I think you’ve done well in the bottom one. I’ve had similar problems with labradorite-it may be something to do with the fact that the camera only has one lense, so it is hard to recreate what we all see in the flesh using our binocular vision. Maybe you could try positioning a small LED light at a 45 degree angle to try and bounce some light around inside the stone, which is a trick some of the professionals use to show the fire in diamonds (or so I’ve heard).

Love Sam x

(Sasha Garrett) #4

I’m off to find my LED light shall report back later…

(Sasha Garrett) #5

This is with the LED light @SamanthaStanley

I don’t know what angle its at - the lamp has an adjustable neck so I just moved it about until I got a good flash. It gives a good show of the green flash but none of the blue or red - I’m wondering if the bulbs aren’t daylight balanced and I need the full spectrum to get maximum flash of colour. Hmmmm, I think whilst I have the lamp set up I might photograph some labradorite to see what sort of results I get for future reference.

(Samantha Stanley) #6

The colour is definitely brighter though!
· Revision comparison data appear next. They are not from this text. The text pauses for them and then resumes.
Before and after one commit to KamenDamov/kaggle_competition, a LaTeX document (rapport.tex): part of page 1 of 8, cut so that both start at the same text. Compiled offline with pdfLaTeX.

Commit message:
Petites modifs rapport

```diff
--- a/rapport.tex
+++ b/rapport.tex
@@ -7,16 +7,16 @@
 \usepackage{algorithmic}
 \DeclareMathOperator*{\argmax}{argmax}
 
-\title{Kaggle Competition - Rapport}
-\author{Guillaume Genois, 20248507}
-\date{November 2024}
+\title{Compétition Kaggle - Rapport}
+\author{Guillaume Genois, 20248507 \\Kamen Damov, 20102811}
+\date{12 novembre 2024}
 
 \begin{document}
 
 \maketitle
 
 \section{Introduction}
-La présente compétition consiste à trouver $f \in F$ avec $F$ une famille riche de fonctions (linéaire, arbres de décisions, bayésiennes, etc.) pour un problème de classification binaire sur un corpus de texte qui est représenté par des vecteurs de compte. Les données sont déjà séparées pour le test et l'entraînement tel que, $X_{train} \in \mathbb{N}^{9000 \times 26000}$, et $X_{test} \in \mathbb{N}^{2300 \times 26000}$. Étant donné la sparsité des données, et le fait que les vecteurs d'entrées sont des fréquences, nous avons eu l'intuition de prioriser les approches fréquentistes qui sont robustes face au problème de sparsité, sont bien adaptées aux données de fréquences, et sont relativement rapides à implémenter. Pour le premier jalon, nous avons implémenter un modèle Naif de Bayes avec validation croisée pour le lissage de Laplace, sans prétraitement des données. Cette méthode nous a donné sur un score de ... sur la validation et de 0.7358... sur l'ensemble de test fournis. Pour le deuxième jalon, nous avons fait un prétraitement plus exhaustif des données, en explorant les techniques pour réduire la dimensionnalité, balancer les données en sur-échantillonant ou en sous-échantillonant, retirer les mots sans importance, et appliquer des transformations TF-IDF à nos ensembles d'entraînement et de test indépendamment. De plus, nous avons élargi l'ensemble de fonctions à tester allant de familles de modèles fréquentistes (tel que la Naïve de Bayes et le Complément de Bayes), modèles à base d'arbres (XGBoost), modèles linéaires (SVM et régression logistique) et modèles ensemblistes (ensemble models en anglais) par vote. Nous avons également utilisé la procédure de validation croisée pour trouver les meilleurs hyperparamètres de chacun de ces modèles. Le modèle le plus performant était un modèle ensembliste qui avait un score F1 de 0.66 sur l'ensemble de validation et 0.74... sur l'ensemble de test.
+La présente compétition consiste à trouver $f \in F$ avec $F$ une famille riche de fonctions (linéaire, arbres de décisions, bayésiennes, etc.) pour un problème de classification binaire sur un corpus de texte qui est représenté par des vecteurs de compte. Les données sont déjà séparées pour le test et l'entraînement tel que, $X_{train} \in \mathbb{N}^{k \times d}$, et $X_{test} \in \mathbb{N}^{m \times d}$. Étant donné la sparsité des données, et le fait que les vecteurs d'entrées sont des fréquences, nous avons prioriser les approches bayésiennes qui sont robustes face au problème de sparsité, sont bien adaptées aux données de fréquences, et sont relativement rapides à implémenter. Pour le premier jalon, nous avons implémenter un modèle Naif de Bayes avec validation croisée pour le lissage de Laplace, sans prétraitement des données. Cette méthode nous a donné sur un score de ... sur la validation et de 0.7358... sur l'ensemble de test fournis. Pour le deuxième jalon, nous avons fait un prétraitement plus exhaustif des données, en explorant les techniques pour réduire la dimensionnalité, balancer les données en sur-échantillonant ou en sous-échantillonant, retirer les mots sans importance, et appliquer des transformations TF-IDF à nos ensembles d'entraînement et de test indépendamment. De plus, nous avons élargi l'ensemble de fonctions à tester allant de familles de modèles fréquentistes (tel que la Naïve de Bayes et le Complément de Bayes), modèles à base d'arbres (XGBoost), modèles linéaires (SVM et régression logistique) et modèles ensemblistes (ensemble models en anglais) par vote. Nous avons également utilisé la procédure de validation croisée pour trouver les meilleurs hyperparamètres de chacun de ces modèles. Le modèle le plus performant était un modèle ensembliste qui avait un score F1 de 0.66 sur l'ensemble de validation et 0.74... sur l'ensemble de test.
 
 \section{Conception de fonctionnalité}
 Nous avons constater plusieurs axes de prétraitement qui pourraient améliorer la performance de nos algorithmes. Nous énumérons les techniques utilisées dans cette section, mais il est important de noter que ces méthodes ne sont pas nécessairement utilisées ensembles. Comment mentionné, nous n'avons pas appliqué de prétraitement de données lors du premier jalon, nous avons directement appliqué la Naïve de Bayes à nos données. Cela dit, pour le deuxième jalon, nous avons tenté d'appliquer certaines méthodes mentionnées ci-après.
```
It looks like you are getting a little bit of the violet colour right at the bottom of the opal as well, so with a daylight balanced bulb there is a good chance you might get more colours. I had never tried this myself, I just read about it a month or so ago.

Love Sam x

(Sasha Garrett) #7

The LED lamp trick works well with labradorite/ spectrolite

Again I set up the camera and stone so that they weren’t at funny angles and moved the lamp around until I got a good flash of colour and these ones have come out pretty true in terms of the range of colours shown.
I have now found a 6000 kelvin LED bulb but it doesn’t fit my lamp!

(Jacqueline Ostrowka) #8

I had trouble with opal but labradorite in natural daylight worked well too although could be better.

(Helen Smith) #9

Ooh now the LED lights pics look really interesting…definitely something to try.

(Samantha Stanley) #10

That does work well, Sasha! The labradorite is especially good. It’s got the full range of colours just as it looks in real life. :smile: I will have to try and replicate this myself the next time I use my labradorite beads.

Love Sam x

(Sasha Garrett) #11

This is the led lamp I have - I clamped it to the table and can reposition the lamp to my hearts content to get the right angle. It normally lives clamped to my work bench where the adjustability is equally useful.
It would be interesting to see what effect it has on your glass.

(Helen Smith) #12

Ooh thanks @SashaGarrett - I was thinking only this week that I needed more lighting on the newly made worktop at the back of my studio :smile:
I have some similarly flexible battery powered led ‘music stand lights’ which I use for extra light on my fair display - but they only have 3 leds, not 15! Still, I might have a go with them in the meantime, they probably won’t be bright enough, but worth a try. The perennial problem with glass is getting enough light on it without getting a reflection of the light source…